The Sports Commissioner’s Office (SCO) in Malaysia often sits below the radar of sports observers and players, occasionally ‘popping’ up only when there are issues involving sports bodies.
But that changed five days ago.
The newly-minted Sports Commissioner, Suhardi Alias, recently stirred the hornet’s nest when he fired a shot across the Olympic Council of Malaysia (OCM’s) bow. OCM responded by launching a retaliatory strike of its own on Nov 17, following Suhardi’s meeting with representatives from two electronic sports bodies on Nov 14.
During that meeting, Suhardi had allegedly, and repeatedly drummed home the message that he had the power to deregister the OCM, and had called one of his predecessors an “idiot” for approving so many sports associations. An audio recording of the meeting has been making its rounds, with OCM sharing the condensed version.
Here’s a brief chronology of the episode:
Nov 14: Suhardi meets representatives from Malaysia Electronic Sports Governance Association (MEGA) and Malaysian Electronic Sport Federation (MESF) at the SCO at 10.30am.
Nov 14: MEGA writes to Youth and Sports Minister Hannah Yeoh to record their “disappointment” over the meeting.
Nov 15: MEGA submits their letter, by hand, to Yeoh.
Nov 16: Twentytwo13 reports that MEGA had written to Yeoh. Its representatives were also perplexed as to why Suhardi had, during the meeting, repeatedly stressed that he had the power to deregister OCM. Suhardi, when contacted by Twentytwo13, however, justified his actions by saying that he had “acted in good faith” in calling for the meeting.
Nov 17: OCM, in a statement, takes Suhardi to task for ‘threatening’ to deregister the umbrella body.
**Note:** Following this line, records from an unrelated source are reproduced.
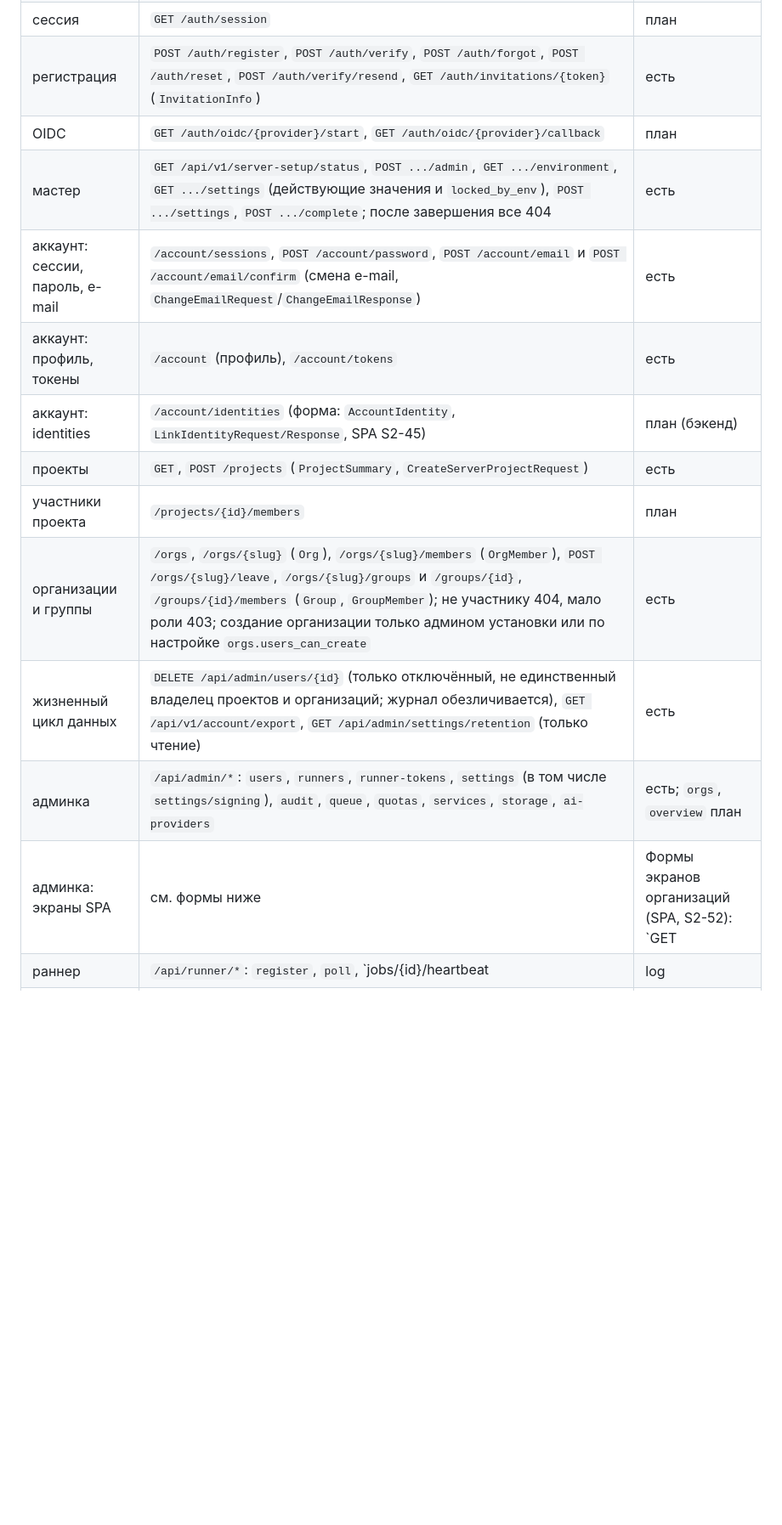
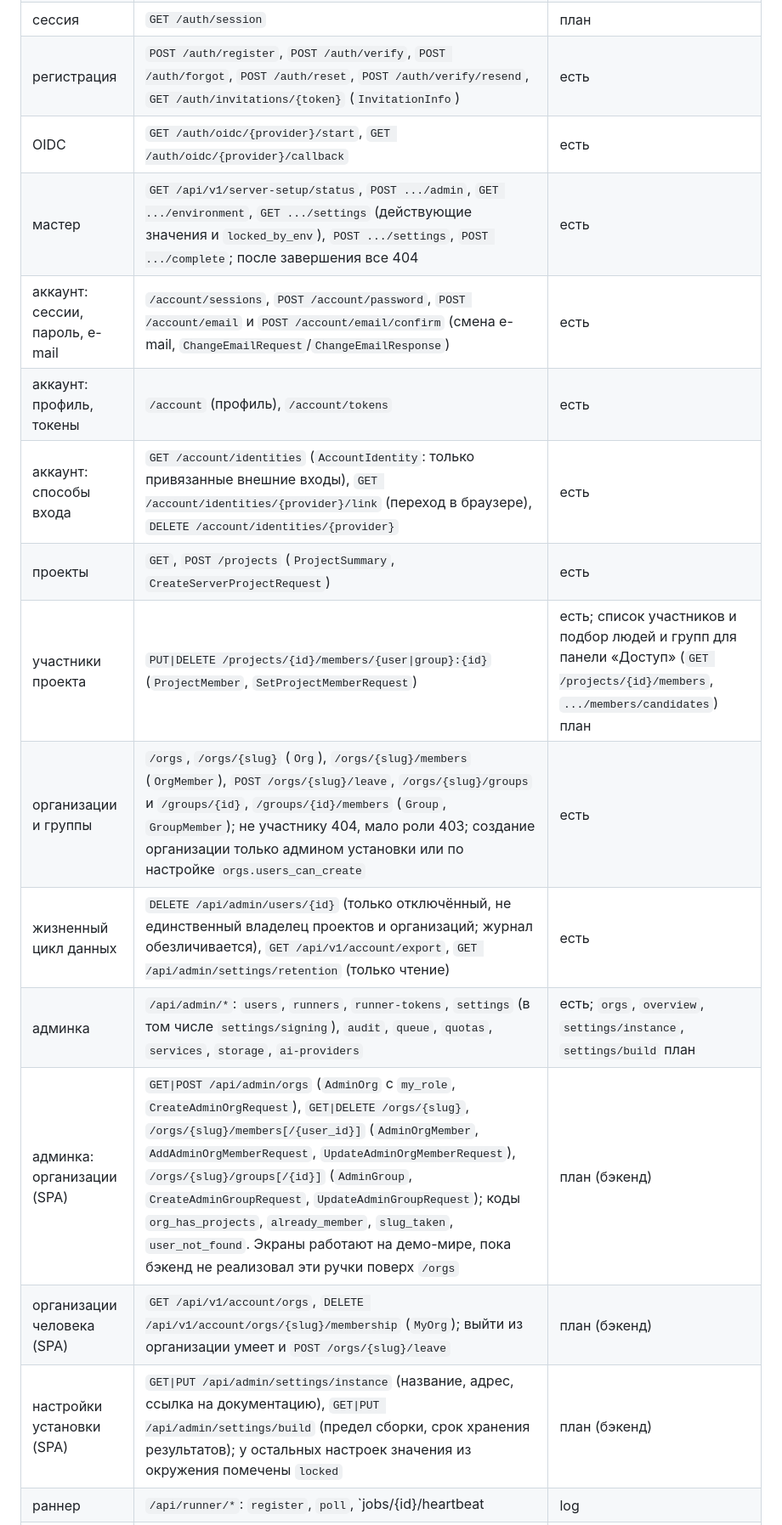
Before and after one commit to AlexeyShalaev/hse-doc-studio, a Markdown page: docs/design/stage2-ownership.md, the part around the change. Shown at 85% size. GitHub-like rendering; blank space fills up the shorter version.

Commit message:
docs(contract): таблица владения и README отражают, какие ручки есть, а какие остались планом
После слияния треков в таблице стояло «план» у уже реализованных OIDC и привязки входов и «есть» у
экранов, для которых бэкенда ещё нет. Реализованное и запланированное разделены: организации в
админке, организации человека, список участников проекта и подбор для панели доступа, настройки
названия и сборки остаются планом бэкенда.

```diff
--- a/docs/design/stage2-ownership.md
+++ b/docs/design/stage2-ownership.md
@@ -29,17 +29,19 @@ ACL-поля (владелец, team, `shared_enabled`, персона, роли
 | вход, выход | `POST /auth/login`, `POST /auth/logout` | есть |
 | сессия | `GET /auth/session` | план |
 | регистрация | `POST /auth/register`, `POST /auth/verify`, `POST /auth/forgot`, `POST /auth/reset`, `POST /auth/verify/resend`, `GET /auth/invitations/{token}` (`InvitationInfo`) | есть |
-| OIDC | `GET /auth/oidc/{provider}/start`, `GET /auth/oidc/{provider}/callback` | план |
+| OIDC | `GET /auth/oidc/{provider}/start`, `GET /auth/oidc/{provider}/callback` | есть |
 | мастер | `GET /api/v1/server-setup/status`, `POST .../admin`, `GET .../environment`, `GET .../settings` (действующие значения и `locked_by_env`), `POST .../settings`, `POST .../complete`; после завершения все 404 | есть |
 | аккаунт: сессии, пароль, e-mail | `/account/sessions`, `POST /account/password`, `POST /account/email` и `POST /account/email/confirm` (смена e-mail, `ChangeEmailRequest`/`ChangeEmailResponse`) | есть |
 | аккаунт: профиль, токены | `/account` (профиль), `/account/tokens` | есть |
-| аккаунт: identities | `/account/identities` (форма: `AccountIdentity`, `LinkIdentityRequest/Response`, SPA S2-45) | план (бэкенд) |
+| аккаунт: способы входа | `GET /account/identities` (`AccountIdentity`: только привязанные внешние входы), `GET /account/identities/{provider}/link` (переход в браузере), `DELETE /account/identities/{provider}` | есть |
 | проекты | `GET`, `POST /projects` (`ProjectSummary`, `CreateServerProjectRequest`) | есть |
-| участники проекта | `/projects/{id}/members` | план |
+| участники проекта | `PUT\|DELETE /projects/{id}/members/{user\|group}:{id}` (`ProjectMember`, `SetProjectMemberRequest`) | есть; список участников и подбор людей и групп для панели «Доступ» (`GET /projects/{id}/members`, `.../members/candidates`) план |
 | организации и группы | `/orgs`, `/orgs/{slug}` (`Org`), `/orgs/{slug}/members` (`OrgMember`), `POST /orgs/{slug}/leave`, `/orgs/{slug}/groups` и `/groups/{id}`, `/groups/{id}/members` (`Group`, `GroupMember`); не участнику 404, мало роли 403; создание организации только админом установки или по настройке `orgs.users_can_create` | есть |
 | жизненный цикл данных | `DELETE /api/admin/users/{id}` (только отключённый, не единственный владелец проектов и организаций; журнал обезличивается), `GET /api/v1/account/export`, `GET /api/admin/settings/retention` (только чтение) | есть |
-| админка | `/api/admin/*`: `users`, `runners`, `runner-tokens`, `settings` (в том числе `settings/signing`), `audit`, `queue`, `quotas`, `services`, `storage`, `ai-providers` | есть; `orgs`, `overview` план |
-| админка: экраны SPA | см. формы ниже | Формы экранов организаций (SPA, S2-52): `GET|POST /api/admin/orgs` (`AdminOrg` с `my_role`, `CreateAdminOrgRequest`), `GET|DELETE /orgs/{slug}`, `/orgs/{slug}/members[/{user_id}]` (`AdminOrgMember`, `AddAdminOrgMemberRequest`, `UpdateAdminOrgMemberRequest`), `/orgs/{slug}/groups[/{id}]` (`AdminGroup`, `CreateAdminGroupRequest`, `UpdateAdminGroupRequest`); коды `org_has_projects`, `already_member`, `slug_taken`. Операционные экраны (SPA, S2-89): раннеры и токены уже смонтированы (`RunnerInfo`, `RegistrationTokenInfo`, ответы создания и ротации несут готовую `command`), план: `GET /api/admin/queue` (`AdminJobPage`, фильтры `status`, `kind`, `q`, `limit`), `/queue/summary`, `POST /jobs/{id}/cancel`, `GET|PUT /quotas`, `PUT|DELETE /quotas/orgs/{slug}`, `GET /services`, `POST /services/{id}/check`, `GET /storage`; новые коды `job_finished`, `runner_not_found` |
+| админка | `/api/admin/*`: `users`, `runners`, `runner-tokens`, `settings` (в том числе `settings/signing`), `audit`, `queue`, `quotas`, `services`, `storage`, `ai-providers` | есть; `orgs`, `overview`, `settings/instance`, `settings/build` план |
+| админка: организации (SPA) | `GET\|POST /api/admin/orgs` (`AdminOrg` с `my_role`, `CreateAdminOrgRequest`), `GET\|DELETE /orgs/{slug}`, `/orgs/{slug}/members[/{user_id}]` (`AdminOrgMember`, `AddAdminOrgMemberRequest`, `UpdateAdminOrgMemberRequest`), `/orgs/{slug}/groups[/{id}]` (`AdminGroup`, `CreateAdminGroupRequest`, `UpdateAdminGroupRequest`); коды `org_has_projects`, `already_member`, `slug_taken`, `user_not_found`. Экраны работают на демо-мире, пока бэкенд не реализовал эти ручки поверх `/orgs` | план (бэкенд) |
+| организации человека (SPA) | `GET /api/v1/account/orgs`, `DELETE /api/v1/account/orgs/{slug}/membership` (`MyOrg`); выйти из организации умеет и `POST /orgs/{slug}/leave` | план (бэкенд) |
+| настройки установки (SPA) | `GET\|PUT /api/admin/settings/instance` (название, адрес, ссылка на документацию), `GET\|PUT /api/admin/settings/build` (предел сборки, срок хранения результатов); у остальных настроек значения из окружения помечены `locked` | план (бэкенд) |
 | раннер | `/api/runner/*`: `register`, `poll`, `jobs/{id}/heartbeat|log|complete|blobs|artifacts` | есть |
 | здоровье | `GET /health`, `GET /health/live`, `GET /health/ready` (публично только ok/fail, детали по `HSE_STUDIO__OBSERVABILITY__HEALTH_TOKEN` или админу), `GET /metrics` (только с токеном, иначе 404). Экран окружения мастера читает проверки `database`, `s3`, `runners` из реестра здоровья; срезы хранилища и раннеров регистрируют их под этими именами, пока не зарегистрировано, экран показывает «не настроено» | есть |
 
```
Also changed, not shown: contracts/server/README.md (+1 -1 lines).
During OCM’s Deepavali get-together later in the day, its deputy president, Datuk Hamidin Amin, who is also the FA of Malaysia president, hoped that the issue between the two parties would be quickly resolved.
Nov 18: Hamidin issues a statement, saying Suhardi should apologise to OCM. Several other sports leaders also weigh in on the spat. Meanwhile, Suhardi was quoted as saying that he would lodge a police report against those who had leaked the audio recording of the Nov 14 meeting.
Nov 19: Suhardi issues a statement, saying many within the sporting community believe that Hamidin should apologise to FAM members and the Malaysian public for failing to achieve the gold medal target at the SEA Games in May. He adds that OCM is not above the law and is subject to rules and requirements laid out in the Sports Development Act (Act 576), as highlighted in Sections 8 and 9.
And earlier today, OCM issued yet another statement, demanding Yeoh to curb “the extreme belligerence” shown by Suhardi “in continuing to be hostile towards OCM”.
OCM secretary-general, Datuk Nazifuddin Najib, said the council’s leadership described Suhardi’s Nov 19 statement as having gone beyond his job scope, by touching on athletes’ performance, which comes under the purview of the National Sports Associations (NSAs).
“Suhardi’s latest statement clearly indicates, deep down in his heart, that he has the intention to take action against OCM under the Sports Development Act 1997 (Act 576),” said Nazifuddin.
“Not only has he refused to apologise for drawing parallels between the OCM and the Israeli government, but his comments on the achievements and performance of national athletes, fell outside his job scope, which is restricted to the laws pertaining to the registration and deregistration, or suspension of sports bodies registered under the Act.
“Suhardi’s temerity can be seen as having declared war against OCM and our affiliates,” said Nazifuddin.
There are those who say that this entire episode is unnecessary. Malaysia has a bigger goal ahead – a respectable showing at the 2024 Paris Olympics.
However, there are a handful who quietly admire Suhardi’s guts in standing up to the sports associations’ leaders. Suhardi’s statement on the Malaysian football team’s failure to win the gold medal at the SEA Games would have felt like a gut punch to those in Wisma FAM.
While this may seem like a Sunday matinee show with popcorn and all the frills for those on the sidelines, a line must be drawn and a ceasefire must be called.
Yeoh had wanted to create a “harmonious” relationship with the stakeholders, since the first day she stepped into Menara KBS in Putrajaya, Malaysia’s administrative capital. She had quickly reached out to the likes of OCM, FAM, and several others during her early days, perhaps thinking that their immediate buy-ins would help her in her quest to pursue her ambitions and goals for the ministry.
By now however, (if she doesn’t already know it), she would have realised that the “passionate” sports administrators – within and beyond her ministry – would do anything to show who’s boss.
Will Yeoh reprimand a ministry official? Will she tell OCM to stop attacking her official? Or will she give the warring parties a wide berth and let the “big boys” duke it out?